**Provided entries:**
^^^^

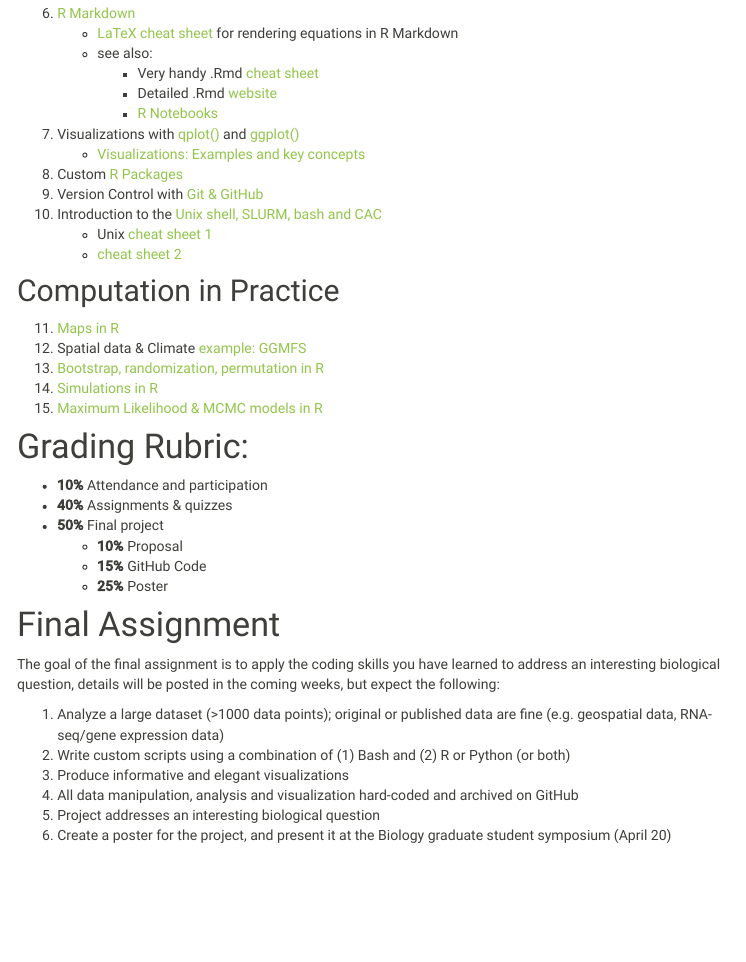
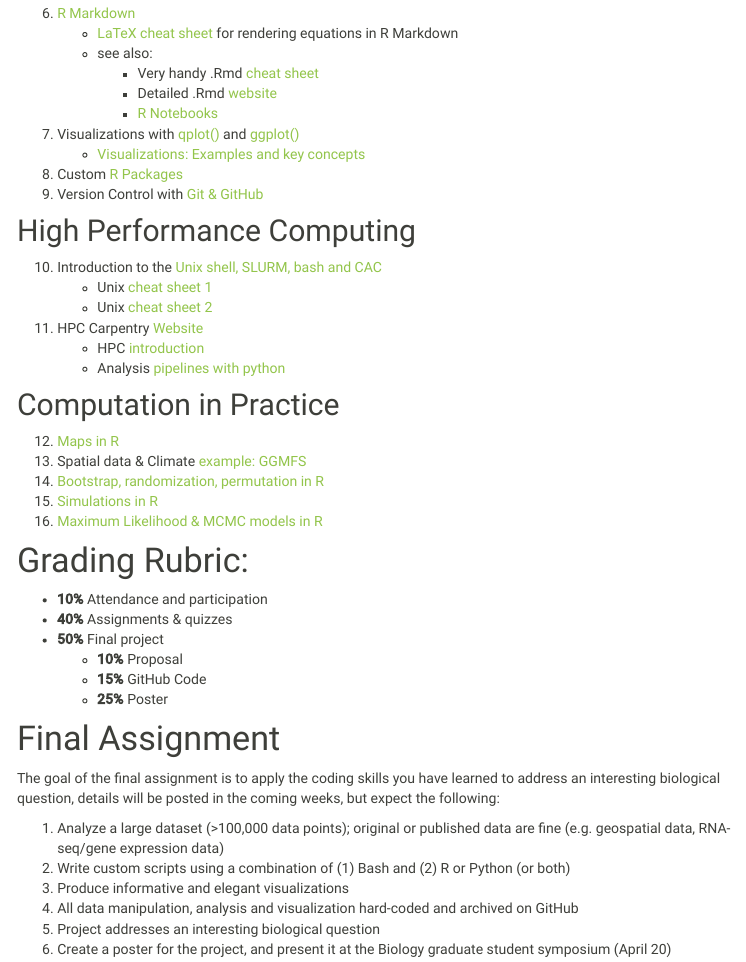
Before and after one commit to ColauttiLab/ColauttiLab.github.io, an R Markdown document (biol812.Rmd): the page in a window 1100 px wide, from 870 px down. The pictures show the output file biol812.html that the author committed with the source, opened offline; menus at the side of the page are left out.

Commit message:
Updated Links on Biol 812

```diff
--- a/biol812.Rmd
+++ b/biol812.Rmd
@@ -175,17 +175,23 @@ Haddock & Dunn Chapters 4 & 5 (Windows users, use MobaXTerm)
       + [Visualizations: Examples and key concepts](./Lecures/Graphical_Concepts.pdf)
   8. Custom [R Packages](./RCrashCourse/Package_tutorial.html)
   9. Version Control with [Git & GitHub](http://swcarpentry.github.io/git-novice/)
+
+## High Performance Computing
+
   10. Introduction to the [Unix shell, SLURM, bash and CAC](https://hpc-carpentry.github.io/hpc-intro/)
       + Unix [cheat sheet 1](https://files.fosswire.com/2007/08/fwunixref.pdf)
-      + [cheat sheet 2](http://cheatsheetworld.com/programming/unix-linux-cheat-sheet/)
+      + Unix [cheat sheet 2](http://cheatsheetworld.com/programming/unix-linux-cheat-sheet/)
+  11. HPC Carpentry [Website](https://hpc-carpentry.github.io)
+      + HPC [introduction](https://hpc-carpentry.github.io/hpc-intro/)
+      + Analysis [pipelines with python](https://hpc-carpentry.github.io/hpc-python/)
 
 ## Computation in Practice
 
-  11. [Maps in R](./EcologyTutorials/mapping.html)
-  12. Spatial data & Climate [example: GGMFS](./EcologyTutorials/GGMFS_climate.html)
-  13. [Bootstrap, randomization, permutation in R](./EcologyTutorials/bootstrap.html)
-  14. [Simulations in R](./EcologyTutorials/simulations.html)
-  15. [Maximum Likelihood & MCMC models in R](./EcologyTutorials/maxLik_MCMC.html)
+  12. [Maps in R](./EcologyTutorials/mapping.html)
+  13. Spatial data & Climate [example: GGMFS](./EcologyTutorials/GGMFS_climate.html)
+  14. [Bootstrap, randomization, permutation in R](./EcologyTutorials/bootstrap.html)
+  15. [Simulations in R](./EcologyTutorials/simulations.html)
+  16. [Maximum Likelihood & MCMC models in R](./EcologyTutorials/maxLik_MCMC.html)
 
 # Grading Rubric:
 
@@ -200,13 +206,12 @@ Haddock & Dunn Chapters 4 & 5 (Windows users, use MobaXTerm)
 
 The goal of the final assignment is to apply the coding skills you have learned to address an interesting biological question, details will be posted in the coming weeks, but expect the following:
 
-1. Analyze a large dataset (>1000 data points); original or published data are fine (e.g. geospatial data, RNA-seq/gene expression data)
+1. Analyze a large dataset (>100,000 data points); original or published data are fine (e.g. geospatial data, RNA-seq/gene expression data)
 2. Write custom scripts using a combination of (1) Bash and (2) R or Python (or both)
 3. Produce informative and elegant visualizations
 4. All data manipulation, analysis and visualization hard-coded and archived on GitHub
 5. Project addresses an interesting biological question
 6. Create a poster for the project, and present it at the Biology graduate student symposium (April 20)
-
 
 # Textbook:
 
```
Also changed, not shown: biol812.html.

^^^^

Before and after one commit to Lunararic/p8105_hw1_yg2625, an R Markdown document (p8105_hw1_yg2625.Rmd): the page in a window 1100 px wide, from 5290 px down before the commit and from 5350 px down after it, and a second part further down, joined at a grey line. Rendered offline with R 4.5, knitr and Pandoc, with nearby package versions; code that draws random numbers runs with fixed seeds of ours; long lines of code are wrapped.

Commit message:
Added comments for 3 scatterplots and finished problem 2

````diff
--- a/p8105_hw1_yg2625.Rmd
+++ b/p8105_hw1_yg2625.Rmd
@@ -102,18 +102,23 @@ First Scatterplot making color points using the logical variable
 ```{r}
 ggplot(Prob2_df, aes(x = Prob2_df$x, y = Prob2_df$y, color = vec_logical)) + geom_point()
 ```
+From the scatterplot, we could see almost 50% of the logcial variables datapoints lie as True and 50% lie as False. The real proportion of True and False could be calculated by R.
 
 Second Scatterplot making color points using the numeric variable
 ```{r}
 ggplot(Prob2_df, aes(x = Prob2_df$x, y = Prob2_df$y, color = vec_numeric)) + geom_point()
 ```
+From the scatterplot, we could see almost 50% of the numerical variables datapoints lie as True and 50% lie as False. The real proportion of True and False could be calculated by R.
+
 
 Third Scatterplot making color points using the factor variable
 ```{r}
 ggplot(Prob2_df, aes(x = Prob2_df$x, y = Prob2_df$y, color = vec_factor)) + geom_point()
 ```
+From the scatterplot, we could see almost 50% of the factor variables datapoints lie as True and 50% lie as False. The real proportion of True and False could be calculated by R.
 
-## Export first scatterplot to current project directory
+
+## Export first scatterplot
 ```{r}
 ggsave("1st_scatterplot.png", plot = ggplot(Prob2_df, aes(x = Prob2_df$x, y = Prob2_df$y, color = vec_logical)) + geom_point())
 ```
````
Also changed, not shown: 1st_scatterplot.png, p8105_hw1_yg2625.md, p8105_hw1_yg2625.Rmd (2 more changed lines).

^^^^

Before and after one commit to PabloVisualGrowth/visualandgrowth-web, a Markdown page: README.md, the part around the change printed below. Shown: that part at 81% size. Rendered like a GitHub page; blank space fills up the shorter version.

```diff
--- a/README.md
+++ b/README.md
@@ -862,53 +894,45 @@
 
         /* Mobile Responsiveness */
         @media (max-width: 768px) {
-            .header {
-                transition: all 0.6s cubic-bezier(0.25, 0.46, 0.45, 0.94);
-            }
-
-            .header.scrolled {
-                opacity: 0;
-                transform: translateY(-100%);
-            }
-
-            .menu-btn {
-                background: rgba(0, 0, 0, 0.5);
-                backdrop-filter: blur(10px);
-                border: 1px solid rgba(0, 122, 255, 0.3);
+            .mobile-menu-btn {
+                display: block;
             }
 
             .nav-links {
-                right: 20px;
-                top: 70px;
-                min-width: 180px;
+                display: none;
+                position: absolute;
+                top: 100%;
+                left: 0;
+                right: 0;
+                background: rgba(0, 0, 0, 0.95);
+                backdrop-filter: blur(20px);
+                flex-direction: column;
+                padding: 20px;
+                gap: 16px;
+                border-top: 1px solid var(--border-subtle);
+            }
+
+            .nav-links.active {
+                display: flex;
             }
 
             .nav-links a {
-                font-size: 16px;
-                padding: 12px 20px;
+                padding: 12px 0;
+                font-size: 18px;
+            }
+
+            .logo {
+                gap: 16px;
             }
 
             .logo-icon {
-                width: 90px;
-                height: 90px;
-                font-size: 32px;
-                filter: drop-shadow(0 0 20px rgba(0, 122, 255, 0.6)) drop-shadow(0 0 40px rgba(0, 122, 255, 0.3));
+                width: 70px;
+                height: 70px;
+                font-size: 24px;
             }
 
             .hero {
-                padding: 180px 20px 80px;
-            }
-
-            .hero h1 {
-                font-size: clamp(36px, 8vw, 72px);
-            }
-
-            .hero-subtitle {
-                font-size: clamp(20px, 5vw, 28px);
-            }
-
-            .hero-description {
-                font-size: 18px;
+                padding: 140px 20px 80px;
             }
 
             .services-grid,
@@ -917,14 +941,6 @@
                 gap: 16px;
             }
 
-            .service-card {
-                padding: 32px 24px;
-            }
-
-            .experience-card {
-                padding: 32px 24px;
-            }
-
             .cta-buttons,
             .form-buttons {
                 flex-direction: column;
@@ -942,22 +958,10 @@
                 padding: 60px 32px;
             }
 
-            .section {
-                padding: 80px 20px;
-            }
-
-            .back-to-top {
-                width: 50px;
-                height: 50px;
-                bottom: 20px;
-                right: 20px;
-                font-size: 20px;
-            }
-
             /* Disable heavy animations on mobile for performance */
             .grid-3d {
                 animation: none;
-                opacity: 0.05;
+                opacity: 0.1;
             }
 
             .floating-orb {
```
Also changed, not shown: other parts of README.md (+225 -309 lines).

^^^^

**Directions:** Throughout the material above, find lines holding the word "padding", then copy them.

**Solution below:**
+                padding: 20px;
-                padding: 12px 20px;
+                padding: 12px 0;
-                padding: 180px 20px 80px;
+                padding: 140px 20px 80px;
-                padding: 32px 24px;
-                padding: 32px 24px;
                 padding: 60px 32px;
-                padding: 80px 20px;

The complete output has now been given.